Start of Block

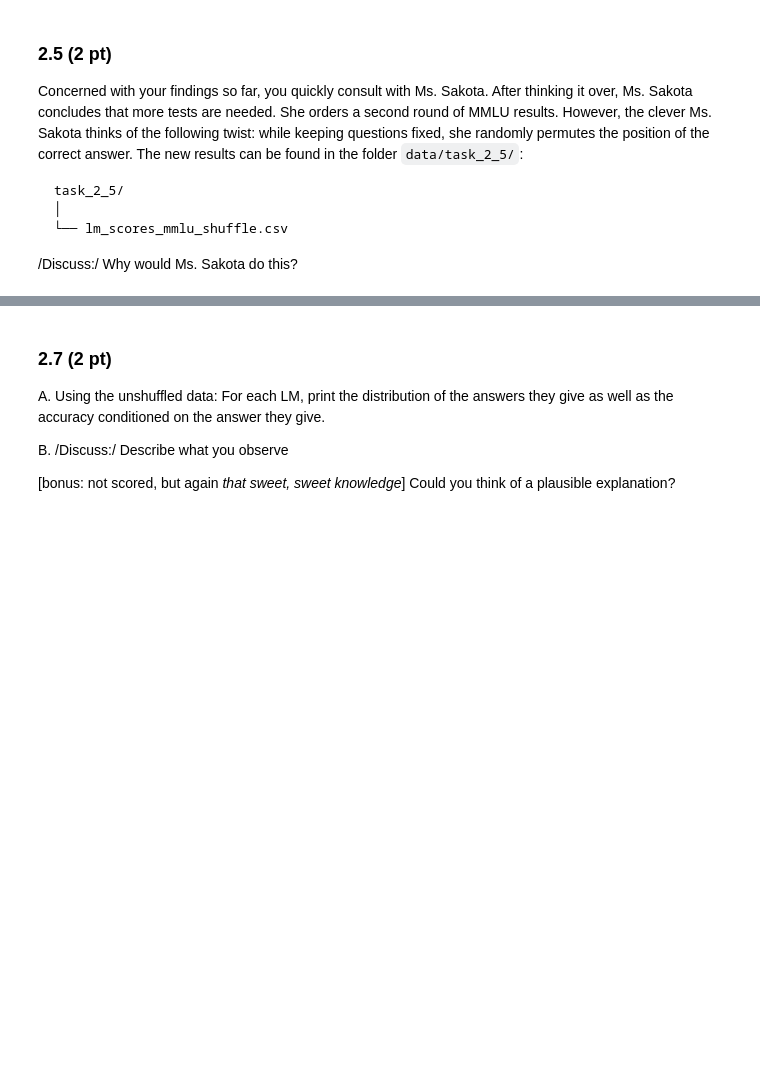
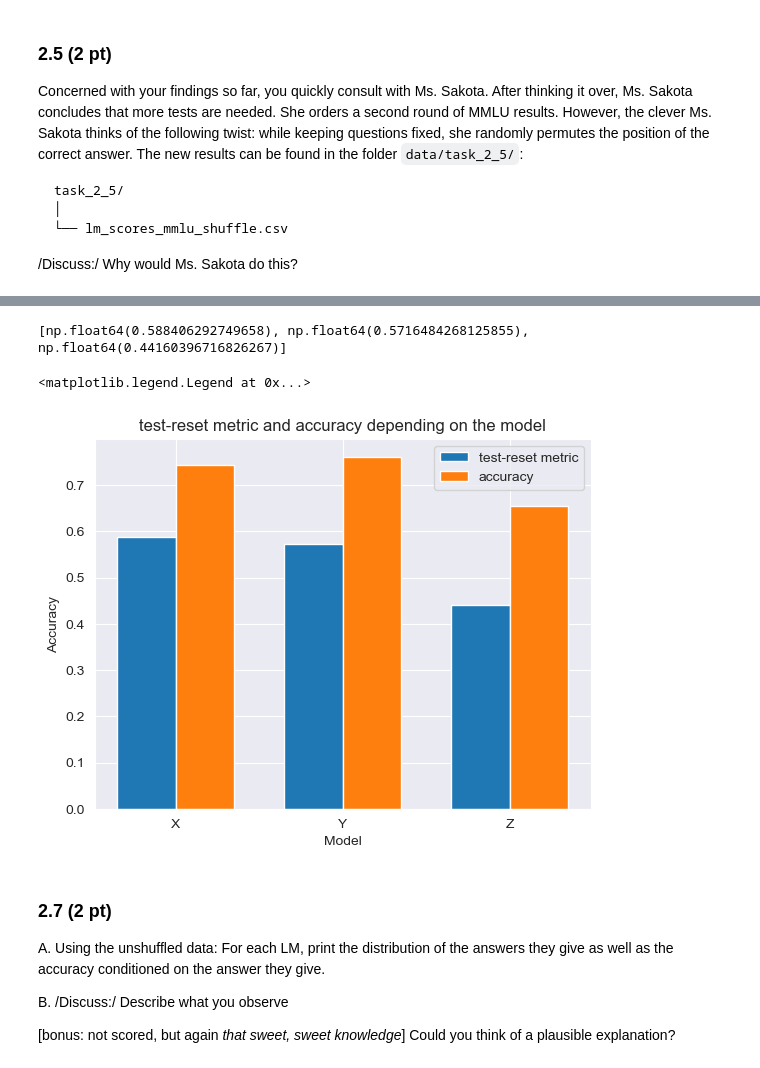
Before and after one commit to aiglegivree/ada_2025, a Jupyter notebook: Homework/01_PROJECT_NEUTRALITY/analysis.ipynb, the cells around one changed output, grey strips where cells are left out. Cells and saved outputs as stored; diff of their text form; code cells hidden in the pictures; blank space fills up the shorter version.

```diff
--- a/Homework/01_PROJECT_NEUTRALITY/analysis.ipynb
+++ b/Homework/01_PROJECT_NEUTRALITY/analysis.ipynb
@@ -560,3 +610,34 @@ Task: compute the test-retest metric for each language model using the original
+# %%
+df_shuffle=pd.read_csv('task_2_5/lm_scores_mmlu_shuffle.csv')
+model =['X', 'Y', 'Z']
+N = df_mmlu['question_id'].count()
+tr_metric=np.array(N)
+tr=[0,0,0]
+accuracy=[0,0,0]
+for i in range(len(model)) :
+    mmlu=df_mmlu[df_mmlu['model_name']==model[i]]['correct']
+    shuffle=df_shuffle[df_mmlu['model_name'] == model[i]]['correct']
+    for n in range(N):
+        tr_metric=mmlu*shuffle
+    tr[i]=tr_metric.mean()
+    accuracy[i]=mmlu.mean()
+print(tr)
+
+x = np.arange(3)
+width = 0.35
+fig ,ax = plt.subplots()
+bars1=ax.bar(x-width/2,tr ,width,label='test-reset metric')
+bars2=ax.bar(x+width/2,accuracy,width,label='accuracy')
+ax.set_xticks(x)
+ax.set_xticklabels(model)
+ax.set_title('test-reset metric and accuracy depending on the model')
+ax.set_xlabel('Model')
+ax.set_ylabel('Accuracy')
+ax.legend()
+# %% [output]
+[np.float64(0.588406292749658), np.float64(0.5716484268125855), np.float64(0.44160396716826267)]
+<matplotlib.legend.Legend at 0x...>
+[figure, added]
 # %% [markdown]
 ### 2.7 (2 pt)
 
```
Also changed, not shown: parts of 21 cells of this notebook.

End of Block
Start of Block

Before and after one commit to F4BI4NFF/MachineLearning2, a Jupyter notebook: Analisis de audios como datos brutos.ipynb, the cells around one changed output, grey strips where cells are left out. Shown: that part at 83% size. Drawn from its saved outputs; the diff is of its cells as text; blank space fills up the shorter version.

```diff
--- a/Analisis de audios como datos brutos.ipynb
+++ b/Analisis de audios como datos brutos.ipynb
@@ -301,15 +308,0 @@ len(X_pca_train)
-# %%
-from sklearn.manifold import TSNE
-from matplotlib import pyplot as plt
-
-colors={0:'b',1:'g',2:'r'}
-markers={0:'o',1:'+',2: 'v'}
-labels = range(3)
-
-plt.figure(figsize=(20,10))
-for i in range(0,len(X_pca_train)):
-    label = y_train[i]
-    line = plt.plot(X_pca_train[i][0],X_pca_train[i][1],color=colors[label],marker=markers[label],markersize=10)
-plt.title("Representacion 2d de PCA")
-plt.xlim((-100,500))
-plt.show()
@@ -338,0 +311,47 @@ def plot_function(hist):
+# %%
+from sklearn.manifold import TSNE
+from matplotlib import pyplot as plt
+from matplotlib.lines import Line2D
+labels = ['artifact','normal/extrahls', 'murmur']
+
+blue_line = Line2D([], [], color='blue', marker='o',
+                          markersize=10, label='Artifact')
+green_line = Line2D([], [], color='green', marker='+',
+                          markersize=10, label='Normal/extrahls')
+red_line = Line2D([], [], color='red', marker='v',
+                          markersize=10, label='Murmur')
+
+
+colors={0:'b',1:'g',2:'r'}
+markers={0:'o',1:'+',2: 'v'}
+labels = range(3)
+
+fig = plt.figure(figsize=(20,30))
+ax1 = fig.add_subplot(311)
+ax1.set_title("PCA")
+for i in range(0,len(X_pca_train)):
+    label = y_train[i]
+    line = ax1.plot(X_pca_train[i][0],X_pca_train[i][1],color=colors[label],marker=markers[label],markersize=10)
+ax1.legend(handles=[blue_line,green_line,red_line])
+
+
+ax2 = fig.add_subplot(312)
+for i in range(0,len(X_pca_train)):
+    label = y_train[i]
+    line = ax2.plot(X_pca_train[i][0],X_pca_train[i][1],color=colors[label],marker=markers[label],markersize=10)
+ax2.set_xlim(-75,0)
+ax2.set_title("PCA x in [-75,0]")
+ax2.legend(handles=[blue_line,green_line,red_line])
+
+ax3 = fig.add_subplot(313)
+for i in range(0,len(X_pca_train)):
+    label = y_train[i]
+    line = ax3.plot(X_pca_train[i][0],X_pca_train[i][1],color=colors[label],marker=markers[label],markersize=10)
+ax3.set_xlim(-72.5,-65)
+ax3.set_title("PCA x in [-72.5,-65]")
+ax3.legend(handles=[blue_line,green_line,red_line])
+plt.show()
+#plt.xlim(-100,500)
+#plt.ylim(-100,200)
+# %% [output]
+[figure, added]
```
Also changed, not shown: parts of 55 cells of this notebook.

End of Block

_TASK STATEMENT_
Each line in the listing that contains "from" should be returned.

_WRITTEN SOLUTION_
Before and after one commit to F4BI4NFF/MachineLearning2, a Jupyter notebook: Analisis de audios como datos brutos.ipynb, the cells around one changed output, grey strips where cells are left out. Shown: that part at 83% size. Drawn from its saved outputs; the diff is of its cells as text; blank space fills up the shorter version.
-from sklearn.manifold import TSNE
-from matplotlib import pyplot as plt
+from sklearn.manifold import TSNE
+from matplotlib import pyplot as plt
+from matplotlib.lines import Line2D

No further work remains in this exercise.